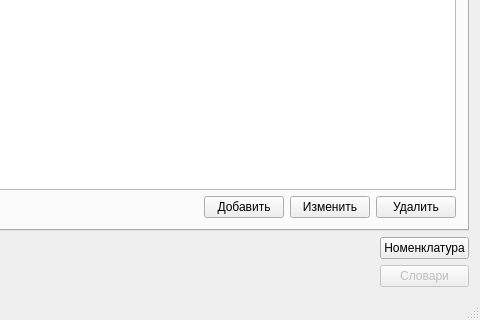
Before: the Qt Designer form mainwindow.ui in igrekus/depot, drawn with Qt 5; both pictures show x 384 to 864 and y 293 to 613 of the 864 by 613 pixel window.
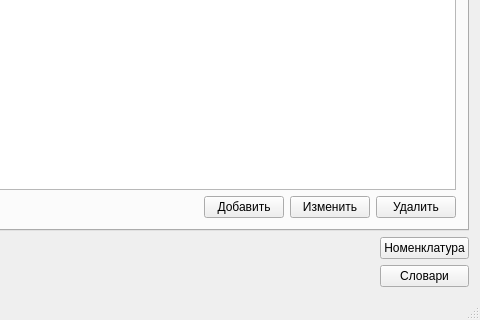
After: the same form once the commit is applied.

Patch:
```diff
--- a/mainwindow.ui
+++ b/mainwindow.ui
@@ -272,7 +272,7 @@
         <item>
          <widget class="QPushButton" name="btnDictEditor">
           <property name="enabled">
-           <bool>false</bool>
+           <bool>true</bool>
           </property>
           <property name="text">
            <string>Словари</string>
```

════════

▶ [TASK DESCRIPTION] Extract from the data every line where "mainwindow" shows up.

▶ [ANSWER FOR THE TASK]
Before: the Qt Designer form mainwindow.ui in igrekus/depot, drawn with Qt 5; both pictures show x 384 to 864 and y 293 to 613 of the 864 by 613 pixel window.
--- a/mainwindow.ui
+++ b/mainwindow.ui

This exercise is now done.